▸ **WORK ITEM**
Report each line of the entries that contains the word "README", copied in full.

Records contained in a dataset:
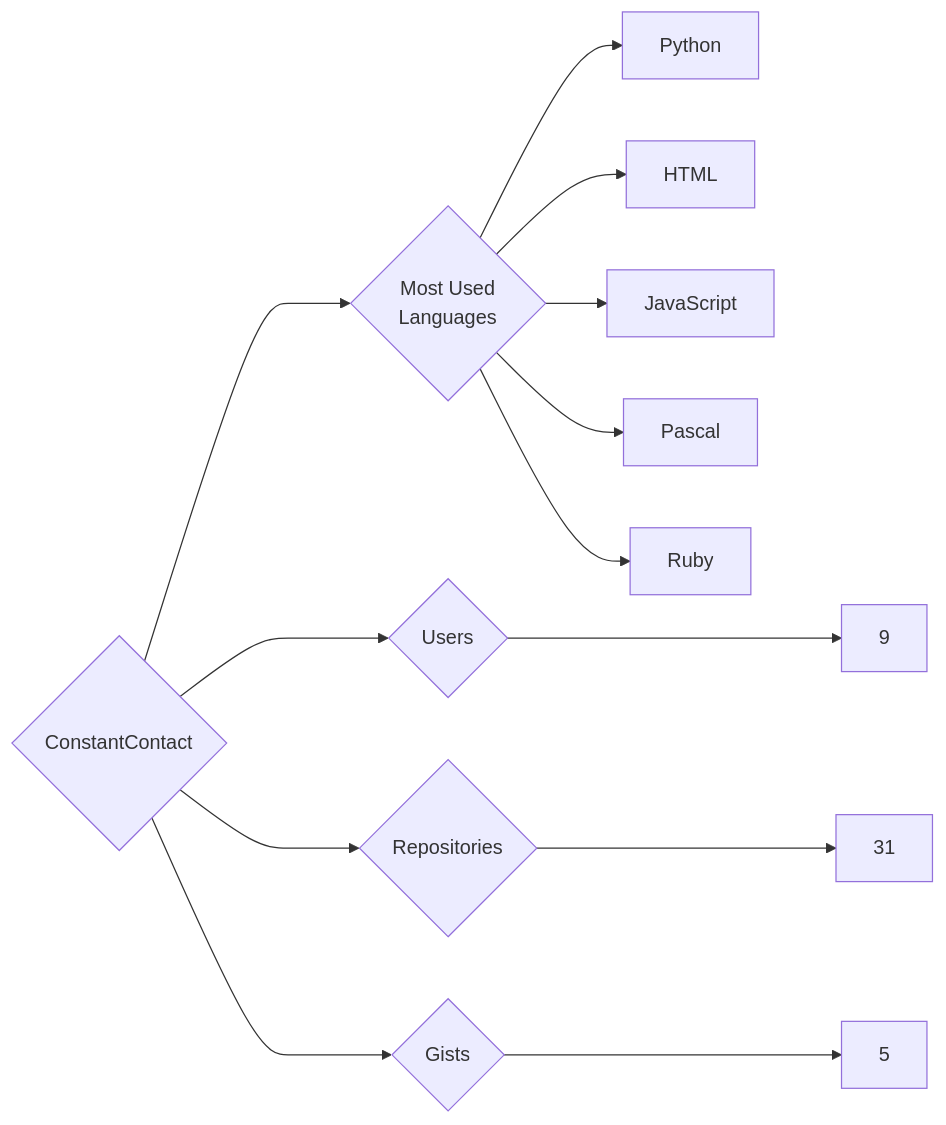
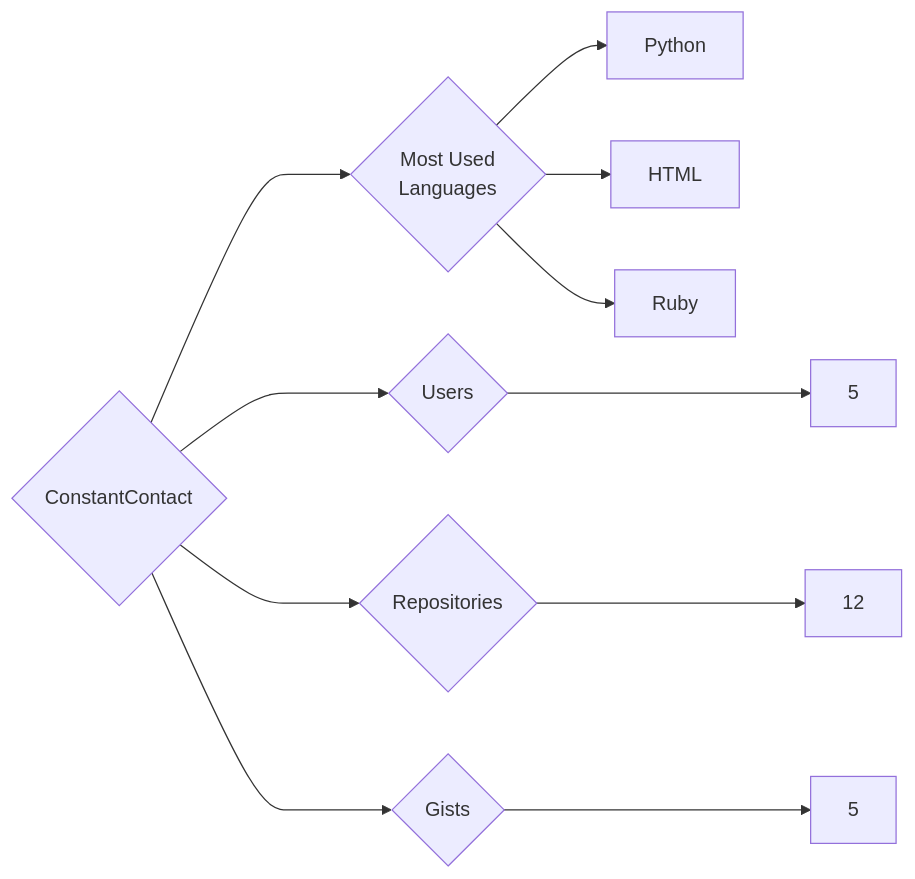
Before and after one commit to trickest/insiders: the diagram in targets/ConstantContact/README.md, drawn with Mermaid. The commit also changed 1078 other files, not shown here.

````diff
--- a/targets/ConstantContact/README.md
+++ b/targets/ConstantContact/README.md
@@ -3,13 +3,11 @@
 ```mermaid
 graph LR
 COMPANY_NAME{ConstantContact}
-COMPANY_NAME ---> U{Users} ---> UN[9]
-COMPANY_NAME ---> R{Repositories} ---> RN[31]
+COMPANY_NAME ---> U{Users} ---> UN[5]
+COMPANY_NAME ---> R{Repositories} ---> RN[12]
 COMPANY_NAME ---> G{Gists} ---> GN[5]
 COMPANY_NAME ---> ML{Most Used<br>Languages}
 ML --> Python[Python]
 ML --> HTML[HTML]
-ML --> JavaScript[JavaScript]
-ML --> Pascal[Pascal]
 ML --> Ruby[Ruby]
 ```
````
==
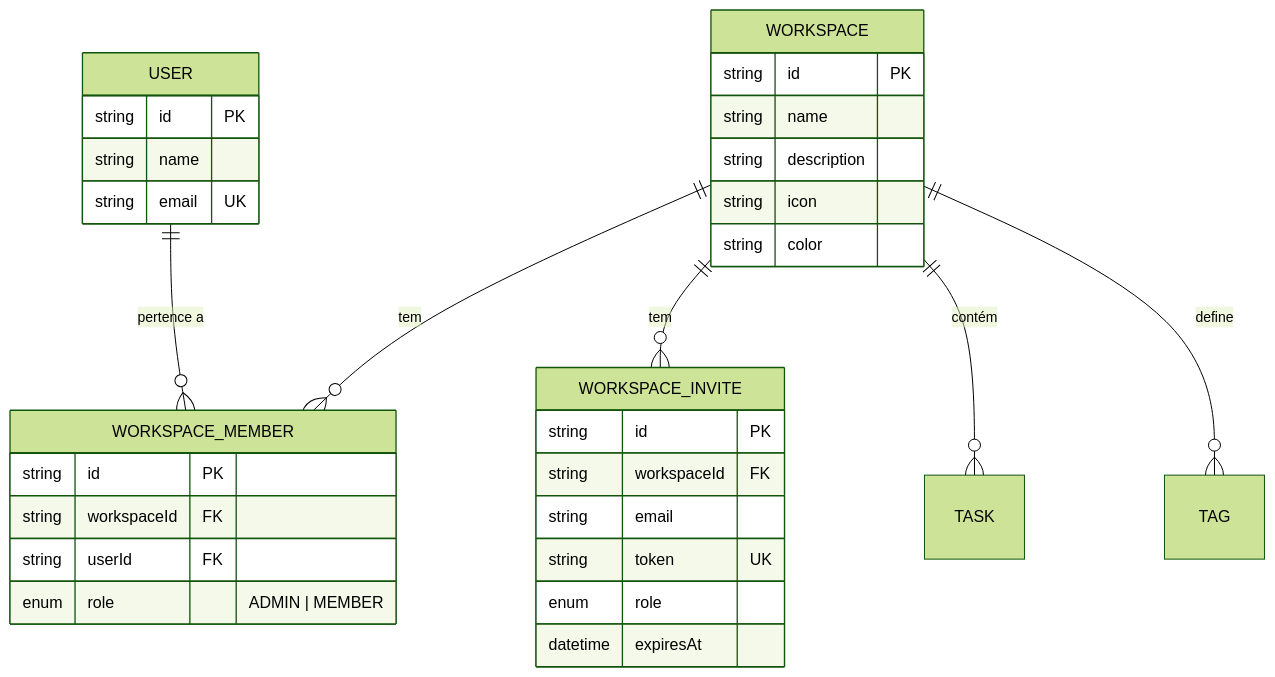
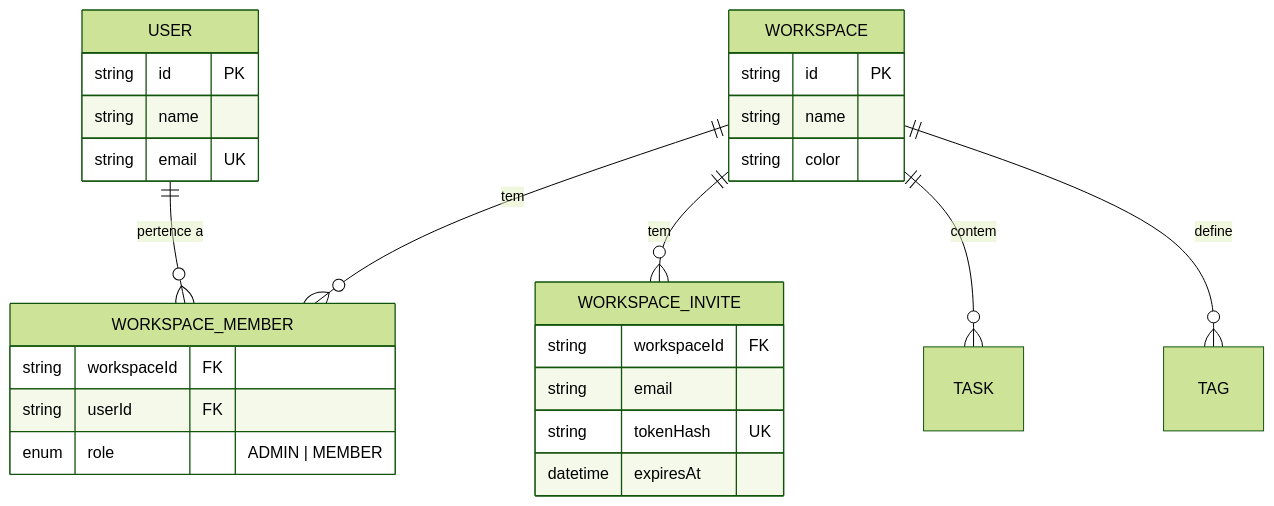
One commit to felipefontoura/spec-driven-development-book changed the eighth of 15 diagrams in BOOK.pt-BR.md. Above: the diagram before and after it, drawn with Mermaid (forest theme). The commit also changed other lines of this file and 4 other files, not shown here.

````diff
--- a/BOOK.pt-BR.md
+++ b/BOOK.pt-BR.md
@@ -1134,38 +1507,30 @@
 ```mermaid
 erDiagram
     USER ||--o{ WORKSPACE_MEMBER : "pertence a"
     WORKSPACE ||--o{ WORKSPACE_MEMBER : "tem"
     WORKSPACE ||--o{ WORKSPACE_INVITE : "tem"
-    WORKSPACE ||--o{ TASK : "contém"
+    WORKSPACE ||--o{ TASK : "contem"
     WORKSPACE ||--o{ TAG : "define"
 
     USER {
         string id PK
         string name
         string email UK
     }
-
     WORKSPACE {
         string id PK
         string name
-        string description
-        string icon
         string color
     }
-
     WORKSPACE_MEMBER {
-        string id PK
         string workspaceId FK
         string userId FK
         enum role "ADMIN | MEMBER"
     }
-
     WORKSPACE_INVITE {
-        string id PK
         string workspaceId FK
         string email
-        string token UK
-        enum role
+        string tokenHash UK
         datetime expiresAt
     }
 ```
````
--
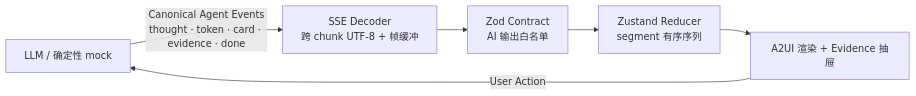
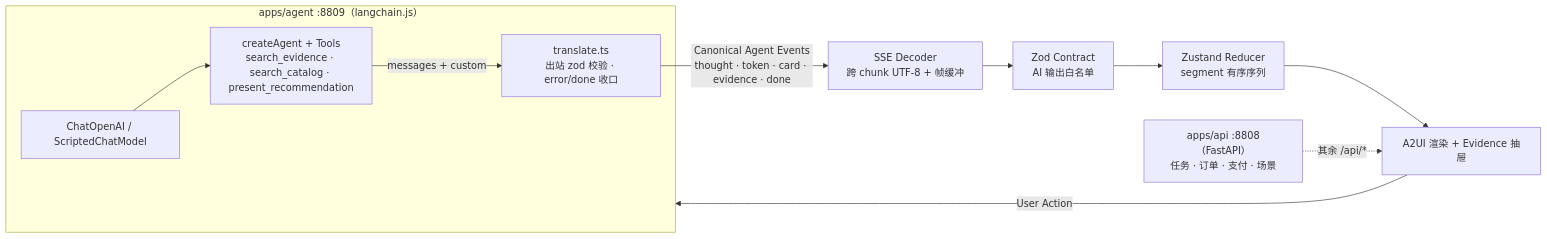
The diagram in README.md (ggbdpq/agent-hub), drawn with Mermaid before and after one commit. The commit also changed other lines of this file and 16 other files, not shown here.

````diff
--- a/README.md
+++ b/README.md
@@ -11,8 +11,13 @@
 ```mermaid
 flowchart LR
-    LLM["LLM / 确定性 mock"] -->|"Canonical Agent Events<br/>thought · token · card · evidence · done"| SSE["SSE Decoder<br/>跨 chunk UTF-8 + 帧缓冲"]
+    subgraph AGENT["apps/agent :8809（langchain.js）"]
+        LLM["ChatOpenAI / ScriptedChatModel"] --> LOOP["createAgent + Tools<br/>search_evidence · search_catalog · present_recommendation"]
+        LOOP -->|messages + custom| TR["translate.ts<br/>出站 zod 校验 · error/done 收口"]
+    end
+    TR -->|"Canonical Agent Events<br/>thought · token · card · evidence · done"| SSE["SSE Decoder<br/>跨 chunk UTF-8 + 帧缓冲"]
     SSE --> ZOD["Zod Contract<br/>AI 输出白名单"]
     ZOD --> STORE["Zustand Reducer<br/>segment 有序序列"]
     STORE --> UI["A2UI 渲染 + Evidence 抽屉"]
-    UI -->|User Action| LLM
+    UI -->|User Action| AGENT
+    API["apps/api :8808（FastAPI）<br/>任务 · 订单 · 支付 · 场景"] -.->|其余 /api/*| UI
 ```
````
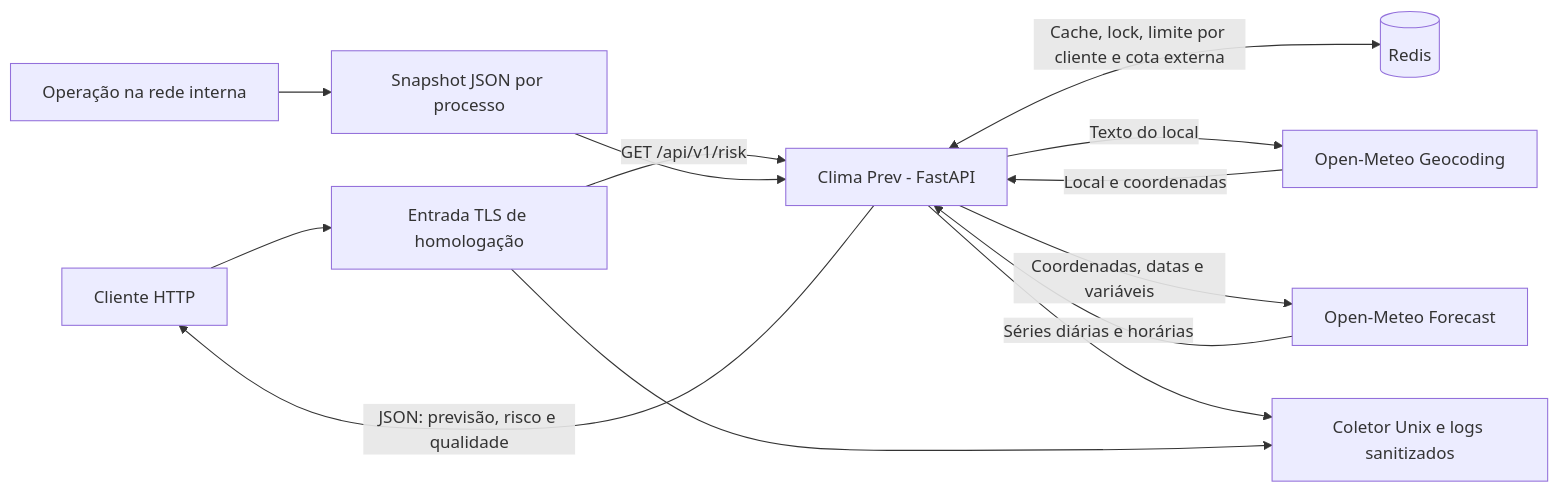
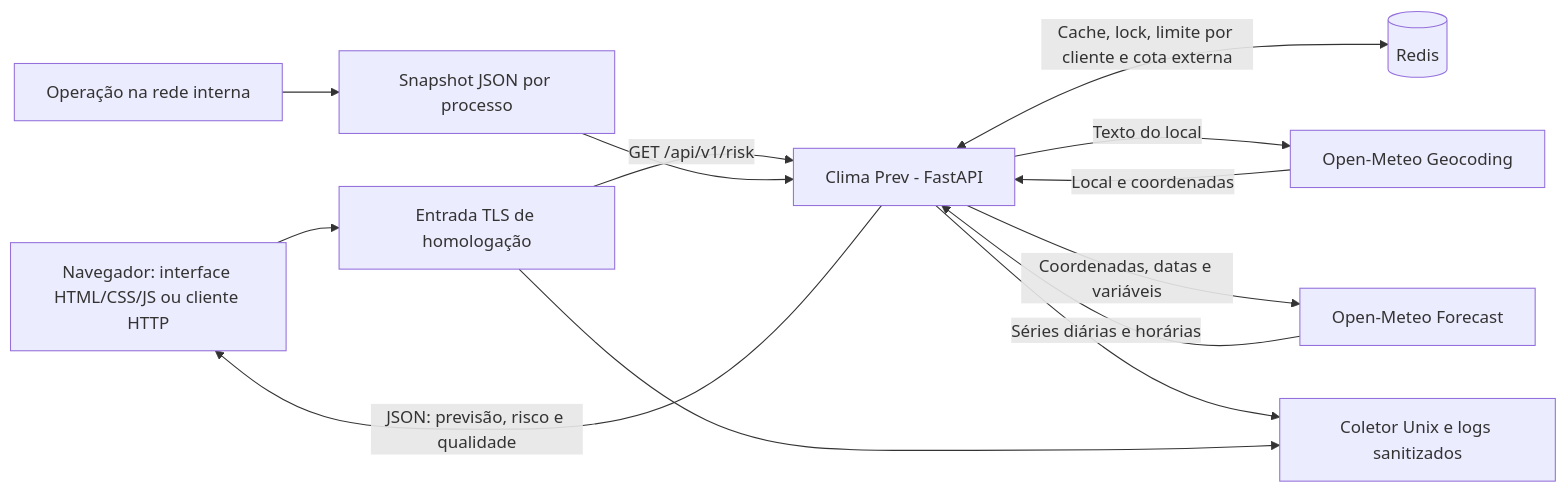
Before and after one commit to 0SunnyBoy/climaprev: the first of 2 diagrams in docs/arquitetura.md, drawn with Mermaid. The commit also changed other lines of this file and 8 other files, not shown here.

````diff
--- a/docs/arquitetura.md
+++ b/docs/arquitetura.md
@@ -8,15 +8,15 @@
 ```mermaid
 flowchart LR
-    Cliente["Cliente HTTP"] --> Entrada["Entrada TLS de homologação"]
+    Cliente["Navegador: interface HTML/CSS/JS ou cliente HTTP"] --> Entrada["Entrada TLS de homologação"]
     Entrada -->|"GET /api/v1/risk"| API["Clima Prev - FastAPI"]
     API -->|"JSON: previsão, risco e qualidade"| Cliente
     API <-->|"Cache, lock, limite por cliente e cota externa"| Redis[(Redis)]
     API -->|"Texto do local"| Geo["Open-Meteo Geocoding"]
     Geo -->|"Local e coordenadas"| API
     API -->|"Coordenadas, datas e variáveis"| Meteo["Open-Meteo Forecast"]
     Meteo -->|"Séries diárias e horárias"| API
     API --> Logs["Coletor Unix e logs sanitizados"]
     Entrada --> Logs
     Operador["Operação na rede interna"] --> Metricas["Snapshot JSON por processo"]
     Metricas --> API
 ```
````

▸ **TASK OUTPUT**
Before and after one commit to trickest/insiders: the diagram in targets/ConstantContact/README.md, drawn with Mermaid. The commit also changed 1078 other files, not shown here.
--- a/targets/ConstantContact/README.md
+++ b/targets/ConstantContact/README.md
The diagram in README.md (ggbdpq/agent-hub), drawn with Mermaid before and after one commit. The commit also changed other lines of this file and 16 other files, not shown here.
--- a/README.md
+++ b/README.md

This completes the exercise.